For more information, read the original news release.


Researchers Report Advances in Stretchable Rubbery Semiconductors, Rubbery Integrated Electronics

February 01, 2019
Researchers Report Advances in Stretchable Rubbery Semiconductors, Rubbery Integrated Electronics
Cunjiang Yu, Kyoseung Sim, Zhoulyu Rao, Anish Thukral, Hyunseok Shim, Hae-Jin Kim

Researchers from the University of Houston have reported significant advances in stretchable electronics, moving the field closer to commercialization. In a paper published Friday, Feb. 1, in Science Advances, they outlined advances in creating stretchable rubbery semiconductors, including rubbery integrated electronics, logic circuits and arrayed sensory skins fully based on rubber materials. Cunjiang Yu, Bill D. Cook Assistant Professor of mechanical engineering at the University of Houston and corresponding author on the paper, said the work could lead to important advances in smart devices such as robotic skins, implantable bioelectronics and human-machine interfaces.

For more information, read the original news release.


New Method Yields Higher Transition Temperature in Superconducting Materials

January 25, 2019
New Method Yields Higher Transition Temperature in Superconducting Materials
C. W. Chu, Liagzi Deng

Researchers from the University of Houston have reported a new way to raise the transition temperature of superconducting materials, boosting the temperature at which the superconductors are able to operate. The results, reported in the Proceedings of the National Academy of Sciences, suggest a previously unexplored avenue for achieving higher-temperature superconductivity, which offers a number of potential benefits to energy generators and consumers. Electric current can move through superconducting materials without resistance, while traditional transmission materials lose as much as 10 percent of the energy between the generating source and the end user. Finding superconductors that work at or near room temperature – current superconductors require the use of a cooling agent – could allow utility companies to provide more electricity without increasing the amount of fuel required, reducing their carbon footprint and improving the reliability and efficiency of the power grid.

For more information, read the original news release.


New Thermoelectric Material Delivers Record Performance (Researchers Say the Finding Offers Promise for Clean Power Generation)

January 17, 2019
New Thermoelectric Material Delivers Record Performance (Researchers Say the Finding Offers Promise for Clean Power Generation)
Zhifeng Ren, Jun Mao, Qing Zhu, Zihang Liu, Tian Tong, Jiming Bao, et. al.

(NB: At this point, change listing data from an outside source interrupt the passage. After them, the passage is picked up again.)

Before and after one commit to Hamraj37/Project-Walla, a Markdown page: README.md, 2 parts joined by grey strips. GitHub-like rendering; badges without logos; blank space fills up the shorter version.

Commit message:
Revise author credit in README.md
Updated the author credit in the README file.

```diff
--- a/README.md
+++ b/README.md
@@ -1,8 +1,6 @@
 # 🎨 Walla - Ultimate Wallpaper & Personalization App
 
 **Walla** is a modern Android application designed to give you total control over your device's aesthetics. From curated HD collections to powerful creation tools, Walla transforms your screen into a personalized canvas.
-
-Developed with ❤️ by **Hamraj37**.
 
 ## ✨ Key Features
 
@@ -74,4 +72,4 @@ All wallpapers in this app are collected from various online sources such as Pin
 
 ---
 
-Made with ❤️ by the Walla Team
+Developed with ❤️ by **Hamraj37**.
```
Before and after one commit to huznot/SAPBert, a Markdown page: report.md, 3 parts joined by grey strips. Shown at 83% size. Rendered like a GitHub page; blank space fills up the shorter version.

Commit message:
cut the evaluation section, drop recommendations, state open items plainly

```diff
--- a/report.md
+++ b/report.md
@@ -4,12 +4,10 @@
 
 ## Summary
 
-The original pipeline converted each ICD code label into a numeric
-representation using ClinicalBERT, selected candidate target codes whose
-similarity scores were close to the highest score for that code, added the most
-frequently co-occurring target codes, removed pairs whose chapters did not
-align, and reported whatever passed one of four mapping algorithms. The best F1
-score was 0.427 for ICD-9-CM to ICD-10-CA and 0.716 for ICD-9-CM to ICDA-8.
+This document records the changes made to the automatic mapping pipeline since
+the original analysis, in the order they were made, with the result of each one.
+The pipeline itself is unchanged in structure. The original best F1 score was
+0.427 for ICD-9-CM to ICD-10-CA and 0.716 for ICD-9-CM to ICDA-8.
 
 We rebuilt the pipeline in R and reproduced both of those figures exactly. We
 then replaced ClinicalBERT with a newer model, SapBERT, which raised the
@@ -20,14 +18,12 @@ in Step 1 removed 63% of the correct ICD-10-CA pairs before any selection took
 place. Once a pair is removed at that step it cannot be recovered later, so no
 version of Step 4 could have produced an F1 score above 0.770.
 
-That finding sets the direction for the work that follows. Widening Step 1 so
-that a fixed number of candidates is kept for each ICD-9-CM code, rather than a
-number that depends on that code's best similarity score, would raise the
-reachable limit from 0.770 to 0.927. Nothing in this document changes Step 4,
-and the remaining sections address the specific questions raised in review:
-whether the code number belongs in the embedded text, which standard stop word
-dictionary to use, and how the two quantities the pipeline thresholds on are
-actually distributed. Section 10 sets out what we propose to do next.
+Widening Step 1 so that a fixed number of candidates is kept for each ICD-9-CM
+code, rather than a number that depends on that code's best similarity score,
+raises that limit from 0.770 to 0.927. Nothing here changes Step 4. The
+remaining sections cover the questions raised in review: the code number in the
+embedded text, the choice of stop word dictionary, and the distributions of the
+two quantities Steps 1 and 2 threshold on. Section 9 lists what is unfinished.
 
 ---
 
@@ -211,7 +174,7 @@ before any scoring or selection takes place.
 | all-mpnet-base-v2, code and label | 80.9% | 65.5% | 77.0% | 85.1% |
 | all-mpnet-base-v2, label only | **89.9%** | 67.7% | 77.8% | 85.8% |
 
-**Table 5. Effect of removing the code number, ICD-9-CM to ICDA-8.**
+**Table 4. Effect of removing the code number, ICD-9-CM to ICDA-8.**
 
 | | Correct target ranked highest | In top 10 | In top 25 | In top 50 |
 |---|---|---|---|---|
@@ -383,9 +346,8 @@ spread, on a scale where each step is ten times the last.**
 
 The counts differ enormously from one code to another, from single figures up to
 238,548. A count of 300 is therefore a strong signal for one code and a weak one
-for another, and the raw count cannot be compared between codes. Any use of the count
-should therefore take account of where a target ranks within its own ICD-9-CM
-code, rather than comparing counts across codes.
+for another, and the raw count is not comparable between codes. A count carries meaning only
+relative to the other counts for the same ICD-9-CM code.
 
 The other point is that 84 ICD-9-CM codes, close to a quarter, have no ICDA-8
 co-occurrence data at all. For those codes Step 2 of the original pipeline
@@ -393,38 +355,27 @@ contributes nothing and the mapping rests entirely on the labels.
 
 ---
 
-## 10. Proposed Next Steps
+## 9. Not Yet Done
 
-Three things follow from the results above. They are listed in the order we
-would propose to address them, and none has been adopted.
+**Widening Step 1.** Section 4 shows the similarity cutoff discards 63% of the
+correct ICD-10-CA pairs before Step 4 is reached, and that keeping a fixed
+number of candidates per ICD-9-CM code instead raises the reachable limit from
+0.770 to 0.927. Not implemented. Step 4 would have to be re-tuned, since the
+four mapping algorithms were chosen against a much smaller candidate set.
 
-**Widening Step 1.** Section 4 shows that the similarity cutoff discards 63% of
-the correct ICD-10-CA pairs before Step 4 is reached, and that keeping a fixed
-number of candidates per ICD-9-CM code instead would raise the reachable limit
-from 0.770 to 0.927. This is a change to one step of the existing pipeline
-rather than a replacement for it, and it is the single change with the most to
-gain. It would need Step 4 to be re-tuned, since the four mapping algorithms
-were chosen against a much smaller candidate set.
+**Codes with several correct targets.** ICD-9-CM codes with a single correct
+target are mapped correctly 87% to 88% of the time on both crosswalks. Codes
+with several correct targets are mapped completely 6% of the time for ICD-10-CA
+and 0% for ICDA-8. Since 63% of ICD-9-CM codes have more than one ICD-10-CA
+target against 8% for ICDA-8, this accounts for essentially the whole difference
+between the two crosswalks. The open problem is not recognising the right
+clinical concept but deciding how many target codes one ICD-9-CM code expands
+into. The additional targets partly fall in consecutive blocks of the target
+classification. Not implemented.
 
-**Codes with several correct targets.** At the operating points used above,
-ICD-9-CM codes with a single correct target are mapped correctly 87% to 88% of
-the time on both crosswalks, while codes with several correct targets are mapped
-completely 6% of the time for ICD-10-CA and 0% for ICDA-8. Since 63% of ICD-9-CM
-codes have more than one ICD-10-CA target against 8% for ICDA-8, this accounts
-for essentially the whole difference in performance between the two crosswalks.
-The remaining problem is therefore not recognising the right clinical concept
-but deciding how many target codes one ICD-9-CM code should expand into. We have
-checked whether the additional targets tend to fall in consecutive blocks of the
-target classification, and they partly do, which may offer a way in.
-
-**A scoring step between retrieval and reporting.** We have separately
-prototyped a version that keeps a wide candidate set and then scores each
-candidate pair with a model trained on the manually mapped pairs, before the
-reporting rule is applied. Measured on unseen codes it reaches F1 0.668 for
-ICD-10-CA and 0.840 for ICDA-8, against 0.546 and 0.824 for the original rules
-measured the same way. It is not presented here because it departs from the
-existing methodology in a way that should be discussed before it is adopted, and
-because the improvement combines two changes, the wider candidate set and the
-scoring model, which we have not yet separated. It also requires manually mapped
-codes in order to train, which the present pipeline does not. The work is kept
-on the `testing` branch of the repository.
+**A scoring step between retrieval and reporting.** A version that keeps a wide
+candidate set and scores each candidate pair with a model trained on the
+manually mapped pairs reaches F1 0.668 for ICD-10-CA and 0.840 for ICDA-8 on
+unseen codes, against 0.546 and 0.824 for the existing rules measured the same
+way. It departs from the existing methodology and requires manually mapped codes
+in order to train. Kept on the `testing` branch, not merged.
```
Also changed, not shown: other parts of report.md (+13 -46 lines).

Taking advantage of recent advances in using theoretical calculations to predict the properties of new materials, researchers reported Thursday the discovery of a new class of half-Heusler thermoelectric compounds, including one with a record high figure of merit – a metric used to determine how efficiently a thermoelectric material can convert heat to electricity. “It maintained the high figure of merit at all temperatures, so it potentially could be important in applications down the road,” said physicist Zhifeng Ren, director of the Texas Center for Superconductivity at the University of Houston (TcSUH) and corresponding author on a paper reporting the work, published in Nature Communications. Thermoelectric materials have drawn increasing interest in the research community as a potential source of “clean” power, produced when the material converts heat – often waste heat generated by power plants or other industrial processes – into electricity.

For more information, read the original news release.